Hamas, only opposed by terrorist organizations even more violent, not only maintains its grip on Gaza but probably would win an election in what is generally called the West Bank. A stronger Israel now increasingly argues that while it hosted a major Arab, largely Moslem, minority, after independence, its claims to Judea and Samaria, traditional names for the West Bank, must be honored. Predictions that Israel’s Arab [and Druse] minority would be a quarter of its total population by 2050 [now just over eight million] are now being revised. In the always difficult estimates of fertility and population increase, the Israeli Arab population – those in the pre-1967 state – has fallen behind the now more rapid increase among the Jews.
Another and perhaps the most complicating factor is that Judea and Samaria and Jerusalem are the sites of the ancient Hebrew kingdoms, finally suppressed by the Romans with the dispersal of the Jews. The urban and agricultural developments which the Zionists have achieved with enormous success in such areas as Tel Aviv and Haifa were never the heart of the Jewish homelands which the current Israeli state attempts to restore. Yet most observers believe that were free elections now held Hamas might well win elections there too With no widely recognized successor to seventy-nine -year-old Mohammed Abbas who now heads the PLO/Palestinian “state” the Israeli argument that they have no negotiating partner has substance..
A militant, threatening Hamas-dominated state on the West Bank would be an existentialist threat to Israel’s existence, as the PLO always threatened pre-1967. Pres. Barak Obama’s public statements suggesting that pre-1967 borders be the basis for new negotiations has not only infuriated the Israelis, but is an obvious non-starter. Those boundaries included, for example, only a slender corridor connecting Tel Aviv and the Israeli plains with Western Jerusalem that target would be the object of any militarized Arab state on the West Bank.
In theory, both Israel and the U.S. accept the possibility of two states, one Israeli, Jewish, “within secure borders”, and another which recognizes Palestinian yearnings. But no Palestinian group, from so-called “moderates” to Hamas, has been willing to make even a nominal formal pledge to accept the Jews’ right to a state in the region.
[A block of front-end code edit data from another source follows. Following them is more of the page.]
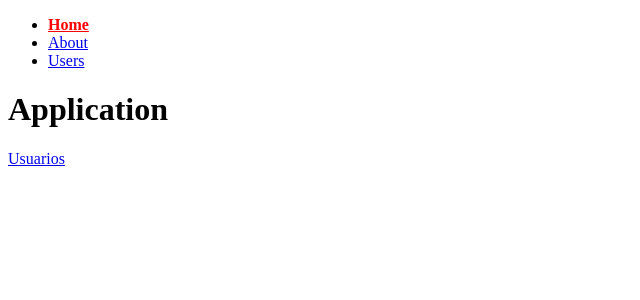
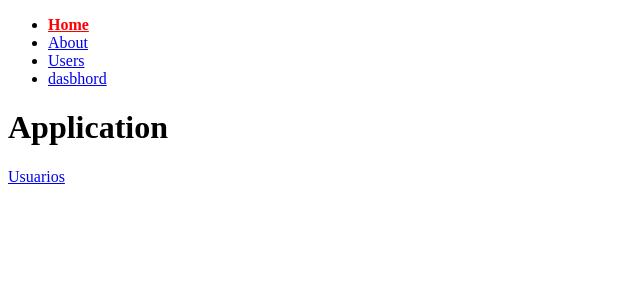
Before and after one commit to as-ez/react-router-dom6, a React (Create React App) app: page / in a window 1280 px wide. Shown: the top 300 px of the page, without its empty margins (0-640 px from the left). Built offline with nearby package versions, Linux system fonts and the light colour scheme.

Commit message:
SubRoutes

```diff
--- a/src/App.js
+++ b/src/App.js
@@ -19,7 +19,11 @@ export default function App() {
         <Route path="/users" element={<UsersPage />} />
         <Route path="/users/:id" element={<UserPage />} />
         <Route path="usuarios" element={<Navigate to="/users" />} />
-        <Route path="/dasbhord/*" element={<Dasbhord />} />
+        <Route path="/dasbhord/*" element={<Dasbhord />}>
+          <Route path="welcome" element={<p>Welcome!</p>} />
+          <Route path="goodbye" element={<p>goodbye!</p>} />
+        </Route>
+
         <Route path="*" element={<NotFoundPage />} />
       </Routes>
     </BrowserRouter>
--- a/src/components/Navbar.js
+++ b/src/components/Navbar.js
@@ -30,6 +30,14 @@ export default function NavBar() {
             Users
           </NavLink>
         </li>
+        <li>
+          <NavLink
+            className={({ isActive }) => (isActive ? "active" : "")}
+            to="/dasbhord"
+          >
+            dasbhord
+          </NavLink>
+        </li>
       </ul>
     </div>
   );
--- a/src/pages/Dasbhord.js
+++ b/src/pages/Dasbhord.js
@@ -1,4 +1,4 @@
-import { Routes, Route, useNavigate } from "react-router-dom";
+import { Link, useNavigate, Outlet } from "react-router-dom";
 
 export default function Dasbhord() {
   const navigate = useNavigate();
@@ -9,9 +9,16 @@ export default function Dasbhord() {
 
   return (
     <div>
-      <h1>Dasbhord</h1>
+      <Outlet />
       <button onClick={handleClick}>Logout</button>
-      <Route path='welcome' element={<p>Welcome!</p>} />
+
+      <br/>
+
+      <Link to="welcome">say welcome</Link>
+
+      <br/>
+
+      <Link to="goodbye">say goodbye</Link>
     </div>
   );
 }
```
That, unfortunately, is where the Israel-Palestinian problem awaits the next president of the United States if he is to make a major contribution to Mideast peace and stability.